So, here is my "form letter" to those who continue to be aggravated that technology is changing the way music is made, as of course it always has.
I am tempted to become defensive and angry when someone who has never met me would be bold enough to call into question what I do. I could interpret the question as a threat, as a challenge to my legitimacy, or my expertise or knowledge.
But I will do nothing of the sort.
You seem to have the idea that as a composer who is dedicated to a new musical medium, I would presume to think that one musician could "sound as if" or "sound like" a full symphony orchestra. I have always believed and still believe it true that one musician cannot sound like two or more musicians, and should not attempt such an impossible feat. The psychological, social and spiritual energies that flow between musicians when playing are unique and should be appreciated as such.

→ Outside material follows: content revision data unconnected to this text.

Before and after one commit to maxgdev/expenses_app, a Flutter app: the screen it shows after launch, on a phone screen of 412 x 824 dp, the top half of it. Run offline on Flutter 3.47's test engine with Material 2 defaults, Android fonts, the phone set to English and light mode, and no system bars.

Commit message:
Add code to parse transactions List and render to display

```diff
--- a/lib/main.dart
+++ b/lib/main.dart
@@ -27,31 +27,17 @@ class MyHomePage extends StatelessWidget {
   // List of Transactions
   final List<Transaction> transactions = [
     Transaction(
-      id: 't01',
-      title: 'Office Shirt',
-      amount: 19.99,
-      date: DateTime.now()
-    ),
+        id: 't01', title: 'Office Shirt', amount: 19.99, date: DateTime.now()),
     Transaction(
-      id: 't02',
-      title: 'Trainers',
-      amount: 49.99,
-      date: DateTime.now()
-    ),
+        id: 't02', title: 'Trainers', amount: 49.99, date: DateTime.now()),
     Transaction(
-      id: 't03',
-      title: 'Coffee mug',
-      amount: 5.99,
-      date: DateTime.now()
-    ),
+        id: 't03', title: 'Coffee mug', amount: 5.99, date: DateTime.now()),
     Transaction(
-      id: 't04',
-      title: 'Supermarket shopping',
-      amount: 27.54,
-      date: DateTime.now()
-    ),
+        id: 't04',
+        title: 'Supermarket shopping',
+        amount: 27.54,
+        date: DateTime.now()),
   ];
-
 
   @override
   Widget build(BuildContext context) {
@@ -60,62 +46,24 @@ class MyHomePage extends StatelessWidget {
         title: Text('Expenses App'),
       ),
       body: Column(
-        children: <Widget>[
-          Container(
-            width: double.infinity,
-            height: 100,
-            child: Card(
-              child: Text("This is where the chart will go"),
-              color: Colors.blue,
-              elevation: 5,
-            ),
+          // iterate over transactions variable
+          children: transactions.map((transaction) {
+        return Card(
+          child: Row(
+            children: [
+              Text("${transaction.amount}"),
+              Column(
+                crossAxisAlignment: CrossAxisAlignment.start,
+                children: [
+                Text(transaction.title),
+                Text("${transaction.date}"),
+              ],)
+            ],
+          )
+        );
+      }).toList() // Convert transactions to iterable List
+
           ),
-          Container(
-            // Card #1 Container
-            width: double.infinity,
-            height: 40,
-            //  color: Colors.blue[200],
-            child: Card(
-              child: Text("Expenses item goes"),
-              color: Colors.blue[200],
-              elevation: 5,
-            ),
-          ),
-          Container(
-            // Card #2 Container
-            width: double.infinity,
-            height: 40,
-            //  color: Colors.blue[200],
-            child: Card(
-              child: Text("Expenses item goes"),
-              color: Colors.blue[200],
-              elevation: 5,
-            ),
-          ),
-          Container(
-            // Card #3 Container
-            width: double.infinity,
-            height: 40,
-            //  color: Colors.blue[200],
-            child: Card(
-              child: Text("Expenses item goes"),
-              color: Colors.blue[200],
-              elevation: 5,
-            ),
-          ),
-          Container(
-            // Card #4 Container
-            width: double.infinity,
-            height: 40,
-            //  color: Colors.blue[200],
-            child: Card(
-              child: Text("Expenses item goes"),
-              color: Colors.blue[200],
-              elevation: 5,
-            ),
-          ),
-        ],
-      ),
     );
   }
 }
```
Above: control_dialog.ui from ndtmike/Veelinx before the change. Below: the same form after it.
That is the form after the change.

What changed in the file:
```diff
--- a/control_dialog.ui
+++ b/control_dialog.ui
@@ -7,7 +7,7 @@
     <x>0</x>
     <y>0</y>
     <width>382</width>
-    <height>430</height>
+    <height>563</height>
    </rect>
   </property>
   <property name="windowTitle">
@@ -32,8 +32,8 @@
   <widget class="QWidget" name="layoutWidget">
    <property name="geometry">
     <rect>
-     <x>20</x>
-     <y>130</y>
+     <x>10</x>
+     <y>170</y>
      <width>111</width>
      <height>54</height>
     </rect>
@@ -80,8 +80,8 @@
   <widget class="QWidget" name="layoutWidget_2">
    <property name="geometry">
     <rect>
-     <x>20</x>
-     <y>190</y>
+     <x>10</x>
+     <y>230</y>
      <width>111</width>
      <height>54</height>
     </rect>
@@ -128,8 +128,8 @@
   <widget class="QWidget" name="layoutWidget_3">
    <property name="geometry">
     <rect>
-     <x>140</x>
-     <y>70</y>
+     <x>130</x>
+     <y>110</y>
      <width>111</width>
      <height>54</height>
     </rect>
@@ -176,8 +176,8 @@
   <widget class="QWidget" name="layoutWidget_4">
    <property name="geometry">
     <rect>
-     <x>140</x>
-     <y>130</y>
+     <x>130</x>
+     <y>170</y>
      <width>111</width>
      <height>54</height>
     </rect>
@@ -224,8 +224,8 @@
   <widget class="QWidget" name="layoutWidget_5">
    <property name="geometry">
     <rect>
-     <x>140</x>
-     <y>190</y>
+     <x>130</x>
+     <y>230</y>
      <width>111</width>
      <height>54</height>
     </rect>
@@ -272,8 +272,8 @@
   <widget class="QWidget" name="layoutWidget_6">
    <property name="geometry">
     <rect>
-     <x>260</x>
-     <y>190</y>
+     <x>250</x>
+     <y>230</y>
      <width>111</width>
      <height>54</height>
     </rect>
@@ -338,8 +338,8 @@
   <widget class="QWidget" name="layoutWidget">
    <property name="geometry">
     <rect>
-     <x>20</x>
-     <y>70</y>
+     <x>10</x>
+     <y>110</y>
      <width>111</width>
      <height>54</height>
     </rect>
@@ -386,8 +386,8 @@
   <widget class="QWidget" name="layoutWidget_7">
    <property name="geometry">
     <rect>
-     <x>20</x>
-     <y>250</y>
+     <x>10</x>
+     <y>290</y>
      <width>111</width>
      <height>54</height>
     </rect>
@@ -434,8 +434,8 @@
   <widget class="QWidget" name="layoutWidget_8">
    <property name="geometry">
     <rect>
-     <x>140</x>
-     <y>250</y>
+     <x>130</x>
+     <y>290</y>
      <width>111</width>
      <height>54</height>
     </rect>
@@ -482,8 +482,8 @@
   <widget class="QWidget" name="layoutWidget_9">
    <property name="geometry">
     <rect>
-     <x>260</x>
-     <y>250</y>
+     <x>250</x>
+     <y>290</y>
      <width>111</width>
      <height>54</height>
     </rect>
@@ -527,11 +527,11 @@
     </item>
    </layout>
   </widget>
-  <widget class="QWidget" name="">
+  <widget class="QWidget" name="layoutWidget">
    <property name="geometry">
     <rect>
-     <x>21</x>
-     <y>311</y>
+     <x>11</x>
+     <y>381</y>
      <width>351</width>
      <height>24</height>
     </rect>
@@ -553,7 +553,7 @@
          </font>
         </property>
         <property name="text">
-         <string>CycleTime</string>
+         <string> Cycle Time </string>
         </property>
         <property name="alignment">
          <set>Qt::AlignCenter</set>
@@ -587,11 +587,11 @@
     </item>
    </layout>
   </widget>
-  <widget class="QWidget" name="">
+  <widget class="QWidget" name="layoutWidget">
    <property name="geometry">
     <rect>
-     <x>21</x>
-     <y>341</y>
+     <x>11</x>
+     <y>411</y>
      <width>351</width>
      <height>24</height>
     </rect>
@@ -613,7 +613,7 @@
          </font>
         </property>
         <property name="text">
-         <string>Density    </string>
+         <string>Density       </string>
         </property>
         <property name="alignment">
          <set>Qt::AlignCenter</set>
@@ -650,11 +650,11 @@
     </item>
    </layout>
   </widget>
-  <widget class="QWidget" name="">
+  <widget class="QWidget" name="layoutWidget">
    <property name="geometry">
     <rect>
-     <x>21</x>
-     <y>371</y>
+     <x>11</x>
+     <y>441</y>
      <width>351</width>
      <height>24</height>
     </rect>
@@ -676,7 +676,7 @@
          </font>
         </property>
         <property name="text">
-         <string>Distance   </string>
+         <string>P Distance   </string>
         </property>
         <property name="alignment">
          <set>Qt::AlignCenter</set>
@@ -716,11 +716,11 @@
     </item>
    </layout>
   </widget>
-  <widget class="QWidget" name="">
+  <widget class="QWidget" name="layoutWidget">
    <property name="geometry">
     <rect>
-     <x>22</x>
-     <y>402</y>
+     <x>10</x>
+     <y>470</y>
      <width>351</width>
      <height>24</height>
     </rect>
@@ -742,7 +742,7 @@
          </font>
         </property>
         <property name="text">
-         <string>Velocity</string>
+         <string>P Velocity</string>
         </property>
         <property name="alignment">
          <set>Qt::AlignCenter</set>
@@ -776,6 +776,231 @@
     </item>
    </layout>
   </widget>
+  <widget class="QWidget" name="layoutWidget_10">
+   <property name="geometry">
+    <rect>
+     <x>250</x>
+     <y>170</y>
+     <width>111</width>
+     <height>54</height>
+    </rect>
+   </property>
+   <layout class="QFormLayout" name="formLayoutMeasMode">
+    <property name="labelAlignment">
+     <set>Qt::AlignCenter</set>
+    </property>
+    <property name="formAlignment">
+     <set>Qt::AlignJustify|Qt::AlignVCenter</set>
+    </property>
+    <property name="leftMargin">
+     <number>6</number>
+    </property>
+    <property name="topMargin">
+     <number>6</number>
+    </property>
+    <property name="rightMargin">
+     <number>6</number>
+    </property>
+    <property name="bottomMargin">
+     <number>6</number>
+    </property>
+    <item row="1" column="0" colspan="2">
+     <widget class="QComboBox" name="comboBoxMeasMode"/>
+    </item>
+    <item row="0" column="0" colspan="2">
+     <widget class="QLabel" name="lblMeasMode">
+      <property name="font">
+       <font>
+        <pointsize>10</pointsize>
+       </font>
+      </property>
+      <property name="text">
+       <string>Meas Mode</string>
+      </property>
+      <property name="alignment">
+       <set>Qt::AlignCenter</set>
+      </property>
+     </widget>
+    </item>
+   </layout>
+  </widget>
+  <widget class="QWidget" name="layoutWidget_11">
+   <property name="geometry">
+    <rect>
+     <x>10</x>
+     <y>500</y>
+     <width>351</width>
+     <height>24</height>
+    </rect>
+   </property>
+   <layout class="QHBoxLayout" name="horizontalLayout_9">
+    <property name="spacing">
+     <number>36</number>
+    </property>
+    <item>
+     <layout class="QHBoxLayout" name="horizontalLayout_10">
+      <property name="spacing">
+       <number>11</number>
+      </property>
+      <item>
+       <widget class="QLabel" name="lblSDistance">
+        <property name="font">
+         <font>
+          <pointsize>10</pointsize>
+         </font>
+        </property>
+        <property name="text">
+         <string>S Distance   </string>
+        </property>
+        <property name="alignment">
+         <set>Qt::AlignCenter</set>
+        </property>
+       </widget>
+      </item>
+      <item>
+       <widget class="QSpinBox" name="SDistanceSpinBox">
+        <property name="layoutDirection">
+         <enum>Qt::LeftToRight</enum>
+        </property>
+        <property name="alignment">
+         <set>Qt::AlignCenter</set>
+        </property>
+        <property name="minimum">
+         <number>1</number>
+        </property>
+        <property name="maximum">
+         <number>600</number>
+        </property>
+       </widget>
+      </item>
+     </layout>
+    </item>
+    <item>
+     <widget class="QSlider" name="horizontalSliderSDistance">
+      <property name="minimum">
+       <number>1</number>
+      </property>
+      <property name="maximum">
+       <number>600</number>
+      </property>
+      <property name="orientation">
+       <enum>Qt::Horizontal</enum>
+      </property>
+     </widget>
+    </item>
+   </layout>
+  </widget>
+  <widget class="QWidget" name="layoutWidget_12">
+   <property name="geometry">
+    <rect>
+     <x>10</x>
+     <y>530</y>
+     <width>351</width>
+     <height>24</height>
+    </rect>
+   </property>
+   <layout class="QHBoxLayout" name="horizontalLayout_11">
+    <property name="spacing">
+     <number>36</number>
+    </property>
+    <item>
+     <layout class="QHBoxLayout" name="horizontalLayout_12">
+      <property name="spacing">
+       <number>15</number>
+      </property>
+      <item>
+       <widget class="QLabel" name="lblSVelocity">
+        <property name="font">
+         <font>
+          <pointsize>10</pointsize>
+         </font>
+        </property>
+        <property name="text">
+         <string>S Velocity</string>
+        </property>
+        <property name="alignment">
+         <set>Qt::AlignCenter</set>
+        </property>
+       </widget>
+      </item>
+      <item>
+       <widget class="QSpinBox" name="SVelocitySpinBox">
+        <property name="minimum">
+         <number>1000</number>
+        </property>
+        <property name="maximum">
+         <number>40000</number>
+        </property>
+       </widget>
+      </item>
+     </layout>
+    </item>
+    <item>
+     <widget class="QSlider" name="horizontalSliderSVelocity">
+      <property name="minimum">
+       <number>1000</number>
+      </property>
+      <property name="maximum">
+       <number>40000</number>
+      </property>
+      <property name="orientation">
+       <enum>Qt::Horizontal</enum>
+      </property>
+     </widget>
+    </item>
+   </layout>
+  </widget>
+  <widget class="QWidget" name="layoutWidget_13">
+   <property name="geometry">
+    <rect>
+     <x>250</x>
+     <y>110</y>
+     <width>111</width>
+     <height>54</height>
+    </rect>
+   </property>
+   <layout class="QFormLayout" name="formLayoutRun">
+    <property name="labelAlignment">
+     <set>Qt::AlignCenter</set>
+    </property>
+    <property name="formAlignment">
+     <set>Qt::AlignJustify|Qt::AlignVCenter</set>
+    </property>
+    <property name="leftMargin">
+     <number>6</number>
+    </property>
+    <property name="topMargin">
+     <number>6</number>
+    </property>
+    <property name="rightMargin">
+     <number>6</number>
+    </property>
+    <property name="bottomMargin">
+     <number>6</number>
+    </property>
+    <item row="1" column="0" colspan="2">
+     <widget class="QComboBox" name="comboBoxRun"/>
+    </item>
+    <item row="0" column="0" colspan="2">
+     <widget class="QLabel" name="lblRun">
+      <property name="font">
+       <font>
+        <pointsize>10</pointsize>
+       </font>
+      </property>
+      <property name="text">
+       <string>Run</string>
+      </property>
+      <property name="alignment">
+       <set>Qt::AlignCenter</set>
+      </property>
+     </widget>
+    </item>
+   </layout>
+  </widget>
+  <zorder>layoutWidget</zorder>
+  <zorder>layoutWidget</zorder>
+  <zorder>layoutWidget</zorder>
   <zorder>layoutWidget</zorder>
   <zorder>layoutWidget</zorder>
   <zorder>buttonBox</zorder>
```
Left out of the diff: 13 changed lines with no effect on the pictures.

Science and technology have put multi-timbral musical instruments in the hands of individual composers, and composers are responding. When creative musicians don't sense the enormous expressive and artistic potential of such instruments I can only conclude it is because of an excessive love of tradition, prejudice or even laziness. As a composer, It is my duty to make art, to make music as effectively as I can, and therefore I am learning well the value and limitations of these new instruments. I am also rejoycing in their vast artistic and sonic potential as well. If you could for a moment empathize with someone who actually gets profound pleasure working the way I do, perhaps you could understand.
We can both probably agree that the symphony orchestra has, by long tradition, been the default standard for multi-timbral musical expression. I am nevertheless quite open to discovering through experimentation if deep, expressive and imaginative musical results can be obtained with digital instruments. Ask me in 25 years what my answer is and I will be happy to tell you what I discovered.
If your motive is to fault me for trying, due to envy or some other emotional/spiritual aberration, nothing I can say will allow you to fully appreciate what I am doing.
But if you are sincere, and you are simply curious as to how and why a musician would devote their career and time to working nearly exclusively with computers in the studio, all I can say is follow your heart when it comes to the most personal and real music you want to make, as that is what I am doing for myself.